Lawyers for Ghislaine Maxwell are trying to stop her accusers from posting evidence online ahead of her trail, according to a proposed protective order submitted to a judge on Monday.
The British socialite’s legal team wants to prevent prosecutors working for women who claim she recruited them for convicted sex offender Jeffrey Epstein from releasing any information, including “nude, partially nude or otherwise sexualised images, videos or other depictions of individuals”.
Ms Maxwell’s lawyers say her accusers should be subject to the same secrecy rules as prosecutors and defence lawyers before the trial, which is scheduled in Manhattan federal court for July 2021.
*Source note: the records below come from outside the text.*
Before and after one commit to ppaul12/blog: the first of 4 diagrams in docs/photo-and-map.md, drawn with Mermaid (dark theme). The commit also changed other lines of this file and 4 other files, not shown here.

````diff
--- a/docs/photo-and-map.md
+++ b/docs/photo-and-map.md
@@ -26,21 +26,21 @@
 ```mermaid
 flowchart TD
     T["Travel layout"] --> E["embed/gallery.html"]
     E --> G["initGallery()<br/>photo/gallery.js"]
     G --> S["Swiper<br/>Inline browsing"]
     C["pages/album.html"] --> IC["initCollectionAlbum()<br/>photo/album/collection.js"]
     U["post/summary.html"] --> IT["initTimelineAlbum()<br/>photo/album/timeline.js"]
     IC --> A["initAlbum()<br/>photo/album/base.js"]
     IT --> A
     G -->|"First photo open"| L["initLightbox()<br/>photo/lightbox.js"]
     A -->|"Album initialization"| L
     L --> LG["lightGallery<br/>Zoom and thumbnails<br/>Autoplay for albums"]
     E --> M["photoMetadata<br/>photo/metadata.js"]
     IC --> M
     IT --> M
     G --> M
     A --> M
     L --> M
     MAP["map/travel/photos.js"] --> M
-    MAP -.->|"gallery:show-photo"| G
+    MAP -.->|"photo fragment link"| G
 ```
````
The joint protective order is routine in sex abuse cases, but the lawyers said in a letter to a judge that prosecutors have refused to agree that witnesses and their lawyers should be subject to the restrictions.
Ms Maxwell’s lawyers said the release of any evidence could also boost pending civil lawsuits between her and “many of the government’s potential witnesses”.
The socialite’s attorneys said several potential witnesses and their lawyers have already publicly commented on the case.
“There is a substantial concern that these individuals will seek to use discovery materials to support their civil cases and future public statements,” the lawyers wrote.
Prosecutors said they will respond on Tuesday.
Ms Maxwell, 58, who has been held without bail since her arrest on 2 July, has pleaded not guilty to charges that she recruited and aided the abuse of three girls by Epstein in the 1990s.
Additional reporting by Associated Press